Ferrari team principal Mattia Binotto admits that clear mistakes were made by the Scuderia in Monaco, especially at the expense of pole-sitter Charles Leclerc’s race.
Leclerc led the first stint of the race up until Lap 18 from pole position, after an eventual rolling start which commenced in the wake of a 45 minute start delay. Sergio Perez had been brought in two laps prior and successfully pulled off an undercut on Leclerc.
However the worst was arguably yet to come for Leclerc’s race when Ferrari brought him into the pits right behind his teammate Carlos Sainz for a double-stack pit stop, which the team quickly tried to correct by calling him to stay out when the Monegasque was already committed to entering the pit lane.
He subsequently lost a lot of time behind his teammate in the pit lane, which was made all-the-more hapless when Red Bull pulled off a successful double-stack of their own a lap later to perform a textbook undercut on the Ferrari pair.
“At first I think we need to admit that if you are leading the race and finding yourself in the first positions, we may have done something wrong [to lose that position],” said Binotto when asked about the reasoning behind Leclerc’s erroneous pit call. We certainly made mistakes in our judgements and we made mistakes in our calls.
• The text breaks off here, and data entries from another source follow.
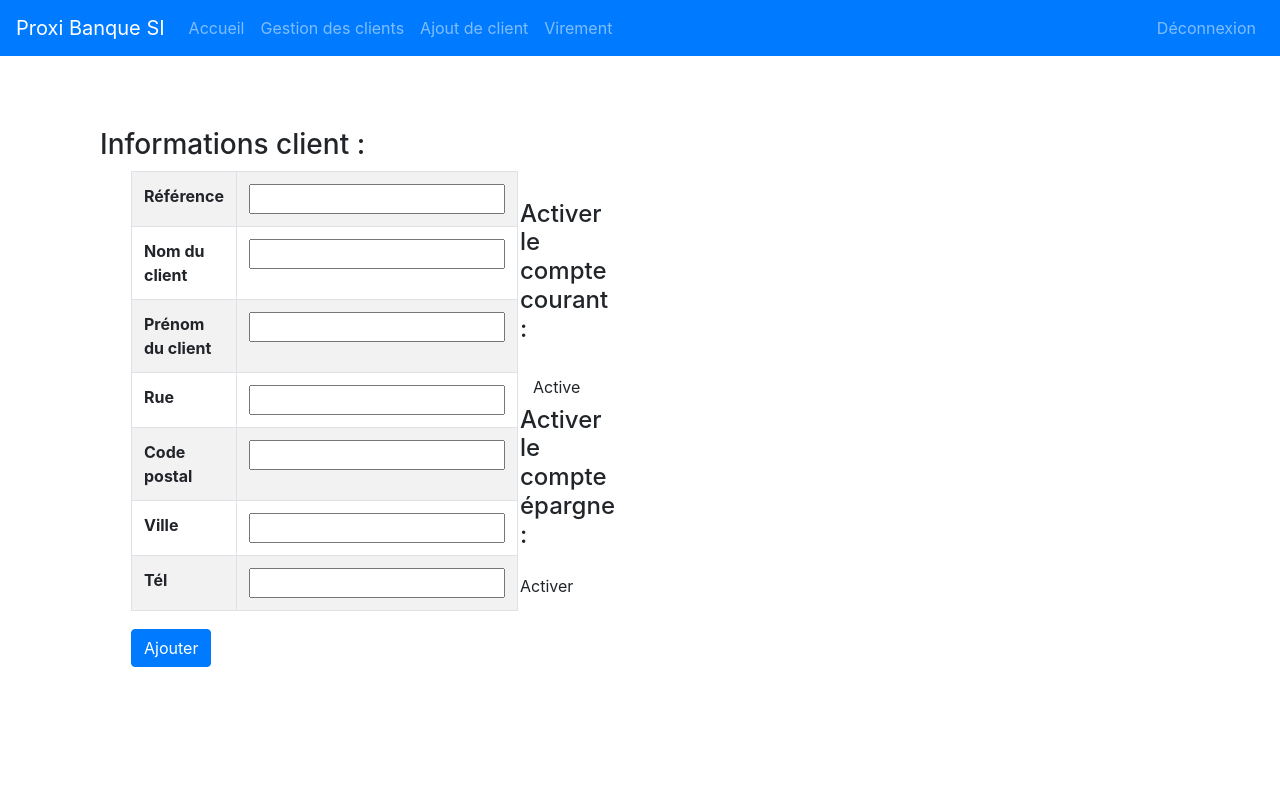
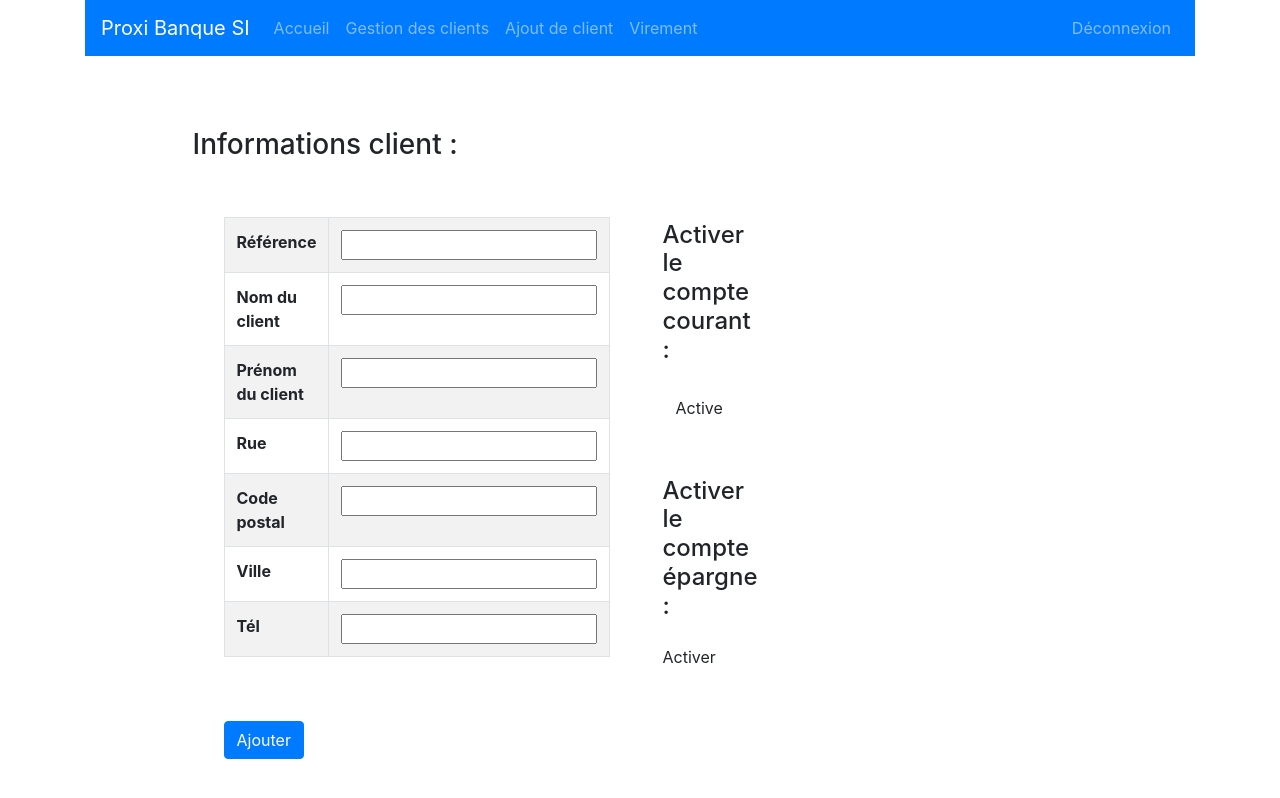
Before and after one commit to JoshyBrown/Projet_DJZ, an Angular app in the folder ProxibanqueFinalDJZ/: page /update-client in a window 1280 px wide. Built offline with nearby package versions, Linux system fonts and the light colour scheme; sample sign-in values are in the browser's storage.

Commit message:
point yann. affichage update client en cours

```diff
--- a/ProxibanqueFinalDJZ/src/app/app.component.css
+++ b/ProxibanqueFinalDJZ/src/app/app.component.css
@@ -0,0 +1,3 @@
+.col-sm-10 {
+    margin: 0 auto;
+}
--- a/ProxibanqueFinalDJZ/src/app/app.component.html
+++ b/ProxibanqueFinalDJZ/src/app/app.component.html
@@ -1,12 +1,13 @@
 
 <app-header></app-header>
 
-<div class="container">
+  <div class="container">
 
-  <div class="col-sm-8 col-sm-offset-2">
+  <div class="col-sm-10 col-sm-offset-10">
     <br><br><br>
     <app-alert></app-alert>
     <router-outlet></router-outlet>
+
   </div>
 
 </div>
--- a/ProxibanqueFinalDJZ/src/app/constants.ts
+++ b/ProxibanqueFinalDJZ/src/app/constants.ts
@@ -1,2 +1,2 @@
 'use strict'
-export const REST_HOST: string = 'http://localhost:8080/proxi_banque';
+export const REST_HOST: string = 'http://192.168.1.31:8080/proxi_banque';
--- a/ProxibanqueFinalDJZ/src/app/header/header.component.html
+++ b/ProxibanqueFinalDJZ/src/app/header/header.component.html
@@ -1,3 +1,4 @@
+<div class="container">
   <div class="page-header">
     <nav class="navbar navbar-fixed-top navbar-expand-lg navbar-dark bg-primary">
       <a class="navbar-brand" [routerLink]="['/home']">Proxi Banque SI</a>
@@ -30,3 +31,4 @@
       </div>
     </nav>
   </div>
+</div>
--- a/ProxibanqueFinalDJZ/src/app/home/home.component.html
+++ b/ProxibanqueFinalDJZ/src/app/home/home.component.html
@@ -3,10 +3,10 @@
     home works!
 </p>
 -->
-  <h2>
+<h2>
   <a class="maClasseTest" [routerLink]="['/profile']">Bonjour {{currentUser.nom}} {{currentUser.prenom}},</a>
   <br>
     Bienvenue sur Proxibanque !
-  </h2>
+</h2>
 
-  <img src="https://ogust.network.ogust.com/wp-content/uploads/sites/3/2017/06/formation-numerique.jpg" >
+<img src="https://ogust.network.ogust.com/wp-content/uploads/sites/3/2017/06/formation-numerique.jpg" >
--- a/ProxibanqueFinalDJZ/src/app/liste-clients/liste-clients.component.css
+++ b/ProxibanqueFinalDJZ/src/app/liste-clients/liste-clients.component.css
@@ -2,8 +2,6 @@
     margin-left: 50px;
 }
 
-/*
-table {
-    width: 200%;
+.tableauClients {
+    margin: 0 auto;
 }
-*/
--- a/ProxibanqueFinalDJZ/src/app/liste-clients/liste-clients.component.html
+++ b/ProxibanqueFinalDJZ/src/app/liste-clients/liste-clients.component.html
@@ -2,10 +2,7 @@
 	<input type="submit" value="Ajouter un client" class="btn btn-primary" [routerLink]="['/update-client']" />
 </div>
 <br>
-<div class="container-fluid">
-	<div class="container">
-		<div class="row">
-			<div class="col-xs-12 col-sm-10 col-md-5 col-md-offset-2 col-lg-8">
+
 <table class="table table-striped table-bordered table-hover">
 	<thead class="thead-light">
 		<tr id="monRow">
@@ -14,7 +11,7 @@
 			<th>Prénom du client</th>
 			<th>Solde du compte courant</th>
 			<th>Solde du compte épargne</th>
-							<th colspan="2">Actions</th>
+			<th colspan="2">Opérations</th>
 		</tr>
 	</thead>
 	<tbody>
@@ -33,7 +30,3 @@
 		</tr>
 	</tbody>
 </table>
-			</div>
-		</div>
-	</div>
-</div>
--- a/ProxibanqueFinalDJZ/src/app/liste-conseillers/liste-conseillers.component.html
+++ b/ProxibanqueFinalDJZ/src/app/liste-conseillers/liste-conseillers.component.html
@@ -2,10 +2,6 @@
   liste-conseillers works!
 </p>
 
-<div>
-    <input type="submit" value="Ajouter un conseiller" class="btn btn-primary" />
-    <!--rajouter le routeur. Attention, pas de component update-conseiller.-->
-</div>
 <br>
 <div class="container-fluid">
   <div class="container">
--- a/ProxibanqueFinalDJZ/src/app/login/login.component.css
+++ b/ProxibanqueFinalDJZ/src/app/login/login.component.css
@@ -0,0 +1,9 @@
+.col-md-6 {
+    position: absolute;
+    left: 25%;
+}
+
+.col-md-offset-3 {
+    position: absolute;
+    left: 25%;
+}
--- a/ProxibanqueFinalDJZ/src/app/updateclient/updateclient.component.css
+++ b/ProxibanqueFinalDJZ/src/app/updateclient/updateclient.component.css
@@ -0,0 +1,11 @@
+.tableau1 {
+    margin: 0 auto;
+}
+
+.tableau2 {
+    margin: 50px;
+}
+
+.tableau3 {
+    margin: 50px;
+}
--- a/ProxibanqueFinalDJZ/src/app/updateclient/updateclient.component.html
+++ b/ProxibanqueFinalDJZ/src/app/updateclient/updateclient.component.html
@@ -1,13 +1,14 @@
 <h3>Informations client :</h3>
 
 <form class="well" (ngSubmit)="onSubmit()" #updateForm='ngForm' novalidate>
-	<div class="container-fluid comptesClient">
+	<div class="container-fluid">
 		<div class="container">
 			<div class="row">
 				<div class="col-xs-12 col-sm-10 col-md-5 col-md-offset-2 col-lg-8">
 					<table class="divider">
 						<tr>
 							<td>
+								<div class="tableau1">
 								<table class="table table-striped table-bordered table-hover">
 									<thead class="thead-light">
 									</thead>
@@ -56,8 +57,10 @@
 										</tr>
 									</tbody>
 								</table>
+								</div>
 							</td>
 							<td>
+								<div class="tableau2">
 								<h4 *ngIf="actualClient.compteCourant.etatActif">Détails du compte courant :</h4>
 								<h4 *ngIf="!actualClient.compteCourant.etatActif">Activer le compte courant :</h4>
 								<table class="table table-striped table-bordered table-hover">
@@ -93,7 +96,9 @@
 									</tbody>
 								</table>
 								<a class="btn" *ngIf="!actualClient.compteCourant.etatActif" (click)="actualClient.compteCourant.etatActif=true">Active</a>
+								</div>
 
+								<div class="tableau3">
 								<h4 *ngIf="actualClient.compteEpargne.etatActif">Détails du compte épargne :</h4>
 								<h4 *ngIf="!actualClient.compteEpargne.etatActif">Activer le compte épargne :</h4>
 								<table class="table table-striped table-bordered table-hover">
@@ -130,7 +135,7 @@
 									</tbody>
 								</table>
 								<a *ngIf="!actualClient.compteEpargne.etatActif" (click)="actualClient.compteCourant.etatActif=true">Activer</a>
-
+								</div>
 							</td>
 						</tr>
 						<tr>
```
Lines whose indentation alone changed are shown as unchanged.
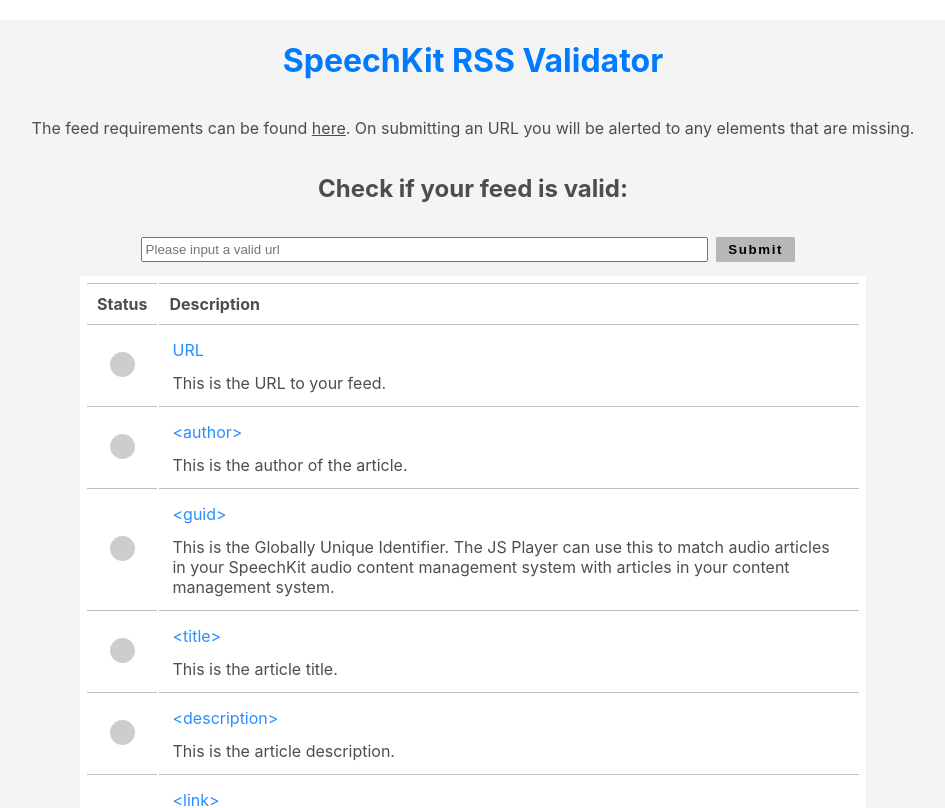
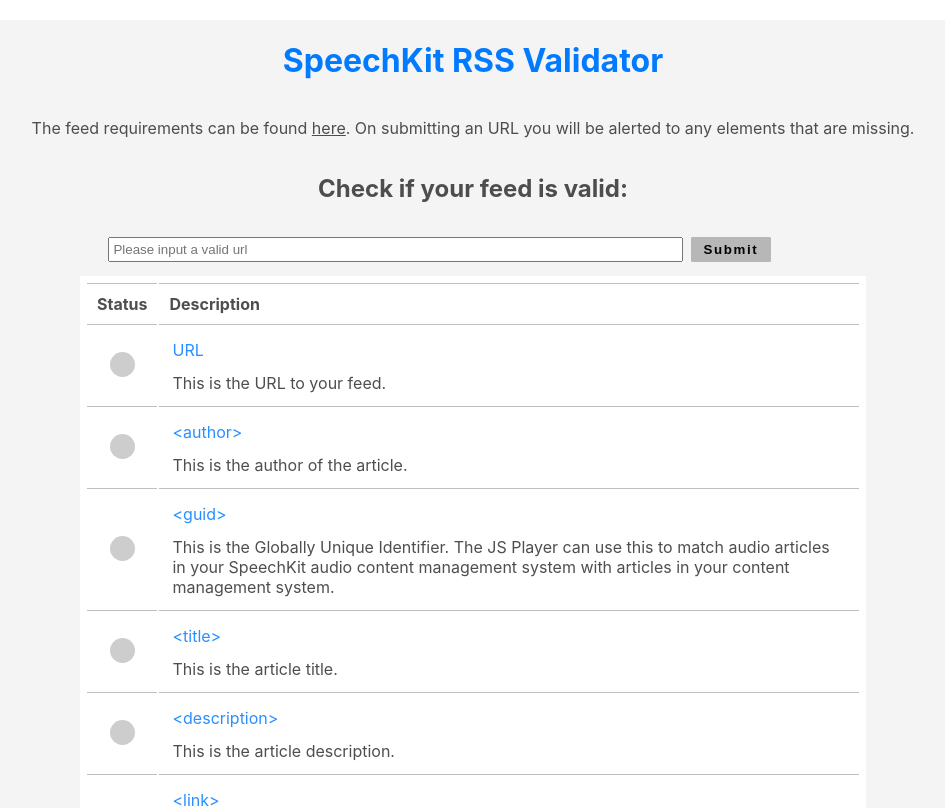
Before and after one commit to Ghazvinie/rss_validator, a React (Create React App) app in the folder client/: page / in a window 1280 px wide. Shown: the top 808 px of the page, without its empty margins (167-1112 px from the left). Built offline with nearby package versions, Linux system fonts and the light colour scheme.

Commit message:
updating a bit of styling

```diff
--- a/client/src/FormPage.css
+++ b/client/src/FormPage.css
@@ -3,12 +3,11 @@
     padding: 10px;
 }
 
-.form-container{
+.form-container {
     width: 100%;
     display: flex;
-    justify-content: center;
-    align-items: center;
 }
+
 form {
     width: 100%;
     display: flex;
@@ -43,13 +42,18 @@
     color: rgba(59, 59, 59, 0.900);
     min-width: 70%;
     padding: 3px;
-
+    display: flex;
+    justify-items: auto;
 }
 
 .url-error {
     color: red;
     padding: 5px;
+    text-align: start;
+    min-width: 7%;
+    font-size: medium;
 }
+
 .table-container {
     display: flex;
     align-items: center;
--- a/client/src/components/FormPage.js
+++ b/client/src/components/FormPage.js
@@ -71,8 +71,9 @@
                         placeholder='Please input a valid url'
                     />
                     <button>{isParsing ? <ImSpinner6 className='spin-icon' /> : 'Submit'}</button>
+                    <span className='url-error'>{urlError}</span>
                 </form>
-                <span className='url-error'>{urlError}</span>
+
             </div>
 
             <div className='table-container'>
```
“What the process was that brought us to make mistakes was that we were underestimating I think the pace of the intermediates and the gap we had to the other cars in terms of track position. The process I think is still something we need to look at, we just had our briefing with the drivers, we went through it…it was not an obvious one, [but] we should have called him in earlier,” said the Ferrari chief.
Binotto went on to explain how the team saw opportunities when the race reached the intermediate to dry tyre pace crossover period, and how they believed that the hard tyres were the safer option in getting both of their cars to the finish in a race where track position is usually more important than tyre strategy.
“We did [the double-stack] at that time because we knew that the dry tyres were significantly faster and we believed it could be a good opportunity for us to undercut the Red Bulls, so an opposite situation to when they first pitted on intermediates trying to undercut us, then we did the same with the dries,” said Binotto.
“I think the main reason was we believed we were right in that respect that the mediums would have had graining, and that the hard tyres were a lot more resilient and give us more opportunity at the end of the stint. While [the Red Bulls had] clear graining they were slowing down significantly. We know in Monaco it’s very difficult to overtake but we think the hard tyres were the right choice. It would have been a rolling start anyhow so you do not have the benefit of the start and you’re not on the first lap.”
Second-placed finisher Sainz, although on the matching strategy to Leclerc in the latter dry stint of the race, made the unusual strategy move consisting of a switch from the extreme wet tyres to slick tyres work. A strategy which, on paper, looks to go against the grain was actually discussed prior to the race, reveals Binotto.
“It was a scenario we discussed between us before the race,” he says. “It already happened in the past, I think it was Hamilton in Monaco on extremes switching directly to dries, so I think it’s something which we aware of and was part of the discussions we had and the judgement that would have been necessary during the race, the drivers called in that respect because they’ve got the feeling of the track. I don’t think it distracted us, I think the reason why we made mistakes is not coming from that.
“There were circumstances in which we make life more difficult, but we have not been great at judging and deciding [this season]. I’m pretty sure it’s a situation that will make us stronger. We are pretty aware that being competitive is a fact, winning is another task and it’s another level of difficulty. And I think as a team we are still progressing, learning, and maybe it will take some more time.”
Here’s Sergio Perez and Carlos Sainz on their Monaco fight
Here’s Alexander Albon on holding up Charles Leclerc, Ferrari being upset
Here’s why FIA rejected Ferrari protest